China and Canada remained first and second in U.S. residential sales dollar volume at $6.1 billion and $5.5 billion, respectively, continuing a trend going back to 2013. India ($3.6 billion), Mexico ($2.9 billion), and Brazil ($1.6 billion) rounded out the top five.
For the 14th straight year, Florida remained the top destination for foreign buyers, accounting for 24 percent of all international purchases. California ranked second (11 percent), followed by Texas (8 percent), Arizona (7 percent), and New York and North Carolina, tied at 4 percent.
All-cash sales accounted for 44 percent of international buyer transactions, nearly twice the rate (24 percent) of all existing-home buyers. Non-resident foreign buyers (60 percent) were twice as likely to make an all-cash purchase compared to resident foreign buyers (30 percent). Nearly 7 out of 10 Canadian buyers (69 percent) made all-cash purchases, the highest share among foreign buyers.

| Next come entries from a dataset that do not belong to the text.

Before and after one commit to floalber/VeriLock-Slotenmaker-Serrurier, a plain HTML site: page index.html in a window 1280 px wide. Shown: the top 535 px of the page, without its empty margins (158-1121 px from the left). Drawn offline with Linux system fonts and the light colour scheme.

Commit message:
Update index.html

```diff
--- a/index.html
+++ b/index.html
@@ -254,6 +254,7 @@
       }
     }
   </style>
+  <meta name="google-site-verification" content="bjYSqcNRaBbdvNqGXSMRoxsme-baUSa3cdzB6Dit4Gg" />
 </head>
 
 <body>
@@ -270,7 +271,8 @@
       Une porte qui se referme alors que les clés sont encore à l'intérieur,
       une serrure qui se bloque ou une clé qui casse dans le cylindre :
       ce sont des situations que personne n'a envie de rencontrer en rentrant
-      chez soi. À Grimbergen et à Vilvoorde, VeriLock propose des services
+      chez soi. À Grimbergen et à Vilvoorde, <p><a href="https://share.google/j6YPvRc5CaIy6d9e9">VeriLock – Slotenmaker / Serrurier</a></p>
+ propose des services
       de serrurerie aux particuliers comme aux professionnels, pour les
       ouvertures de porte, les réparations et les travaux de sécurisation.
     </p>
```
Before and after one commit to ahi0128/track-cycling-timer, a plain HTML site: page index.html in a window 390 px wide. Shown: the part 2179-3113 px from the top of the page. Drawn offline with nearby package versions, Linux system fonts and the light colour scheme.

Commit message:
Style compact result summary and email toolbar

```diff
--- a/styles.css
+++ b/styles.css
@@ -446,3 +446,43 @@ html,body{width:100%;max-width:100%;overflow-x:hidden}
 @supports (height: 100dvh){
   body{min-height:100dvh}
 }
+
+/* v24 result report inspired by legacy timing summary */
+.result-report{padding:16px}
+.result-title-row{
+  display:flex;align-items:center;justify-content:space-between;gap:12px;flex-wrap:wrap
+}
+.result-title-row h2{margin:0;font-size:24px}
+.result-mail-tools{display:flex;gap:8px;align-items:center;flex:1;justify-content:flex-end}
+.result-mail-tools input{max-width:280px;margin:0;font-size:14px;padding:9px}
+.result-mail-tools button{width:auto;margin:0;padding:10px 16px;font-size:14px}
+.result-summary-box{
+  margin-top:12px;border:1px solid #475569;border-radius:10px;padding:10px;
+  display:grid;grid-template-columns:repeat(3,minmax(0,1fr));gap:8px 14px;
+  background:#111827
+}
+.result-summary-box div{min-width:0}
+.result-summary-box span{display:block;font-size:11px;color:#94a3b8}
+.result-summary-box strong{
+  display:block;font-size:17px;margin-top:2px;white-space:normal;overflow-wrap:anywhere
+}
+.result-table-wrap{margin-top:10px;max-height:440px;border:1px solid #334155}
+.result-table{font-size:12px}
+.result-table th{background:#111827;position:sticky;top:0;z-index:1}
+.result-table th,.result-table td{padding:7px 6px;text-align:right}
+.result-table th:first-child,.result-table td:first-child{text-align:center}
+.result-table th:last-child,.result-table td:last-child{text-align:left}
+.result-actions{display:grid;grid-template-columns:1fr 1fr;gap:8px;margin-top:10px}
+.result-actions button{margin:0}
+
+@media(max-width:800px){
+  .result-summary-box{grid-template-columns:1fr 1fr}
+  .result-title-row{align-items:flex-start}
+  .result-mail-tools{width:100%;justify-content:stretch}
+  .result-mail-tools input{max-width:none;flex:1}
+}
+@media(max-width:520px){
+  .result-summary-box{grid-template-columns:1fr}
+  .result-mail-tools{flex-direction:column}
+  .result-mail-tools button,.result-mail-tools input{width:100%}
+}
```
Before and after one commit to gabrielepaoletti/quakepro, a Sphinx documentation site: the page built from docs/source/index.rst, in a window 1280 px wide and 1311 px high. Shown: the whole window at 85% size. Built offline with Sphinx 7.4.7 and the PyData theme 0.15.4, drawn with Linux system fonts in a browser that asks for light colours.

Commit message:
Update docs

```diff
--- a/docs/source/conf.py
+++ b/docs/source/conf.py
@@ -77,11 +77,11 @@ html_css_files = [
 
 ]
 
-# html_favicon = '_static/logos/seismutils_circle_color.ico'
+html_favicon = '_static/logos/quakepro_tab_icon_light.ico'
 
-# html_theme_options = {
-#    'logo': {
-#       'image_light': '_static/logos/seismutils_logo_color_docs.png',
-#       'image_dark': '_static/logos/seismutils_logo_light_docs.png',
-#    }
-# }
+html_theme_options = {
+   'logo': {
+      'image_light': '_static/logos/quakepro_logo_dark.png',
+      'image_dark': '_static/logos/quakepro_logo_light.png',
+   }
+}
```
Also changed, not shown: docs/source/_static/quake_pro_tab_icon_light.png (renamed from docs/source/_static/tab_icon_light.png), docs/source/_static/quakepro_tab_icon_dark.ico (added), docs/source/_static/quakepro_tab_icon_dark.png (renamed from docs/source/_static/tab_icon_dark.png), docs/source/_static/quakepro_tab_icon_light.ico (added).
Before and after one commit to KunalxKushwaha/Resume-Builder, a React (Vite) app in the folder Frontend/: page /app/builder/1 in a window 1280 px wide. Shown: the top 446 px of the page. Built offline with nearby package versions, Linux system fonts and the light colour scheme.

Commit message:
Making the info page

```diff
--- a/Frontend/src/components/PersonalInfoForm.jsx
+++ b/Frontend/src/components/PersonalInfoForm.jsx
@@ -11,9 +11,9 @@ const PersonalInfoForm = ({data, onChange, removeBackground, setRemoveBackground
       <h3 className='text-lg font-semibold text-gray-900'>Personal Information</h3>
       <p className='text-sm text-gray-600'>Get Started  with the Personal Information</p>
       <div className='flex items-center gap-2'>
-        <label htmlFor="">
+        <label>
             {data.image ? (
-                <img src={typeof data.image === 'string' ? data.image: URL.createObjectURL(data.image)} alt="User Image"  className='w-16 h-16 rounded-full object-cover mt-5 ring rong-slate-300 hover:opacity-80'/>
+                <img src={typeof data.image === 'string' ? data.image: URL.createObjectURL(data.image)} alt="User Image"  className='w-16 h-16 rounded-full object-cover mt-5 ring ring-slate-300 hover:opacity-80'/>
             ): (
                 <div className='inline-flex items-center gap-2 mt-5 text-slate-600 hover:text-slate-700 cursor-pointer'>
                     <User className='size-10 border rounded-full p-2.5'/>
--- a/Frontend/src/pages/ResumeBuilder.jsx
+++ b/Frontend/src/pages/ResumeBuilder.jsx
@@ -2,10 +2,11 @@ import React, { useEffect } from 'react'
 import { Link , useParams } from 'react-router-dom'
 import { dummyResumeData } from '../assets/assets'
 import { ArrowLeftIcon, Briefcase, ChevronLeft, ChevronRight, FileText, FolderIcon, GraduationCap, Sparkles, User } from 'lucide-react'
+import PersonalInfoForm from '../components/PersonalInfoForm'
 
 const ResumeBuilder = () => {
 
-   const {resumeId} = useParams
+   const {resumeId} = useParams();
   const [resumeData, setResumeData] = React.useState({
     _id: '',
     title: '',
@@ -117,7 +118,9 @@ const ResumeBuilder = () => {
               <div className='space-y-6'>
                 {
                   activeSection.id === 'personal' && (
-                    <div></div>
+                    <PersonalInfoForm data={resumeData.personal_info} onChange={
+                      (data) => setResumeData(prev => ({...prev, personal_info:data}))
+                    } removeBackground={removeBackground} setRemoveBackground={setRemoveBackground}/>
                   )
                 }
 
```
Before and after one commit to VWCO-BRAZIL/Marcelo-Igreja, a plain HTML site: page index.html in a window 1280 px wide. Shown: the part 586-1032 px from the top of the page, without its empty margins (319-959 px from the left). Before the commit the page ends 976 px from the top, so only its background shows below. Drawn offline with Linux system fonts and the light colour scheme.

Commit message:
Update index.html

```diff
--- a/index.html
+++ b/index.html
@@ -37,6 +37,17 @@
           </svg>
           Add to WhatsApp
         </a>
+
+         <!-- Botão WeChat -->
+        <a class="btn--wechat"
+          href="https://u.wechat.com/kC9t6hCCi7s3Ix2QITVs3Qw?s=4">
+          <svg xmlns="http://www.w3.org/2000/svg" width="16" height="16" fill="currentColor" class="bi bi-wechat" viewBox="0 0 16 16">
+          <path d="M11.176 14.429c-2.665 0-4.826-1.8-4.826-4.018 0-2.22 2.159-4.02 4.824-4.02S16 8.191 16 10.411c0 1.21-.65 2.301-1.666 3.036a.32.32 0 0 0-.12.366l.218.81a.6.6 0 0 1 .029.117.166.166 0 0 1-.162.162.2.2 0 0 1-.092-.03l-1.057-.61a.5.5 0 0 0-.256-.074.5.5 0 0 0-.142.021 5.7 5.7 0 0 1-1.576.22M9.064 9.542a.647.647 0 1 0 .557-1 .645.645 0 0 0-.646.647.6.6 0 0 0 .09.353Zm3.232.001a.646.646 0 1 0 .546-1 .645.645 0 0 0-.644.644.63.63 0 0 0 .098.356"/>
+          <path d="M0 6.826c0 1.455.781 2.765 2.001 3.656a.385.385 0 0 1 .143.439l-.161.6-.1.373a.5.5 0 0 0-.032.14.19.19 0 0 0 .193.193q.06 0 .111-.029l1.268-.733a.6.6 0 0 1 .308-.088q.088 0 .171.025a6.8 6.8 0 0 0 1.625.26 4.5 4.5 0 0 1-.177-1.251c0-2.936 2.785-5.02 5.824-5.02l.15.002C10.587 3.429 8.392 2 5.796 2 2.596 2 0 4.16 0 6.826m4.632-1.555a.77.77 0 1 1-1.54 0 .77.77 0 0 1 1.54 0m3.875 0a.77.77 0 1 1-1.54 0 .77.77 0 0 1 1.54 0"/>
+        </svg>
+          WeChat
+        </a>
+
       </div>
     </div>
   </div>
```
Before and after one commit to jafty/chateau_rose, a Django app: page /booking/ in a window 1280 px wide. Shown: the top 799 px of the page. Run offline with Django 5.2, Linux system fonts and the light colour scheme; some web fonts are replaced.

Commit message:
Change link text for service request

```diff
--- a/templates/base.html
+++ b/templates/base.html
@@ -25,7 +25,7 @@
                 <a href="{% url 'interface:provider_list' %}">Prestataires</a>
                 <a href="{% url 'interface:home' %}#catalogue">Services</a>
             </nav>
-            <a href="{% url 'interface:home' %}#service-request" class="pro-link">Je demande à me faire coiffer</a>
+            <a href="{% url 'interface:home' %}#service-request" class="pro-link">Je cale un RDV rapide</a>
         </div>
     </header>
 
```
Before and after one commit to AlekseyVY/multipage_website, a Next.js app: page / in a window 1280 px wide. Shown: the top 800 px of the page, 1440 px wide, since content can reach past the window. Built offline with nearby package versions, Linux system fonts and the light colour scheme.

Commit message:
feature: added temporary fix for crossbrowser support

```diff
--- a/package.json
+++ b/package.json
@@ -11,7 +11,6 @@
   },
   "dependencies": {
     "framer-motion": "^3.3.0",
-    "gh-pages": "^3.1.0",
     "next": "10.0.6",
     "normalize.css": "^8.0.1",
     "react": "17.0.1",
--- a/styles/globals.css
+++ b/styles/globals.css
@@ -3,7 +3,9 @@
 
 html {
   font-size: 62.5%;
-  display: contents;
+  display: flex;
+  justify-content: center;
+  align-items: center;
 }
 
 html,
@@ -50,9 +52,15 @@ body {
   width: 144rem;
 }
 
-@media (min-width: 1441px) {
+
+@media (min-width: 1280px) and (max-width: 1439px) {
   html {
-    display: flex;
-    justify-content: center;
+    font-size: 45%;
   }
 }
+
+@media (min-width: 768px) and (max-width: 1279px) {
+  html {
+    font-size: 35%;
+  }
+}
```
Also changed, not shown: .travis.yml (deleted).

Asian Indian buyers were the least likely to pay all-cash, at just 9 percent. Almost 6 out of 10 Chinese buyers (58 percent) and a quarter of Mexican (27 percent) and Brazilian buyers (26 percent) made all-cash purchases.
“Due to rising interest rates, overall home sales will decline in the U.S. this year. Foreign buyers, however, are likely to step up purchases, as those making all-cash offers will be immune from changes in interest rates,” Yun added. “In addition, international flights have increased in recent months with the lifting of pandemic-related travel restrictions.”
Forty-four percent of foreign buyers purchased their property for use as a vacation home, rental property or both. Approximately two-thirds of international buyers (64 percent) purchased detached single-family homes and townhouses. Nearly half of international buyers (46 percent) purchased a home in the suburbs while 29 percent bought a home in an urban area – both figures have held steady over the last five years. Five percent of foreign buyers bought property in a resort area, down from 17 percent in 2012.
“Driving economic development through our work to foster diverse and inclusive communities remains a top priority for NAR,” said Katie Johnson, NAR’s general counsel and chief member experience officer. “Our association collaborates with groups across the country to help our members unlock and better understand the opportunities in U.S. real estate for foreign buyers, maximizing the global business potential in our local markets. NAR and the Realtor brand has grown to an international network of more than 100 real estate associations across 76 countries, ensuring stable, accessible markets that allow our members to make direct connections with global real estate professionals and sources of foreign investment.”
View the full 2022 Profile of International Transactions in U.S. Residential Real Estate at: https://www.nar.realtor/research-and-statistics/research-reports/profile-of-international-activity-in-u-s-residential-real-estate.
The National Association of Realtors is America’s largest trade association, representing more than 1.5 million members involved in all aspects of the residential and commercial real estate industries. Information about NAR is available at nar.realtor.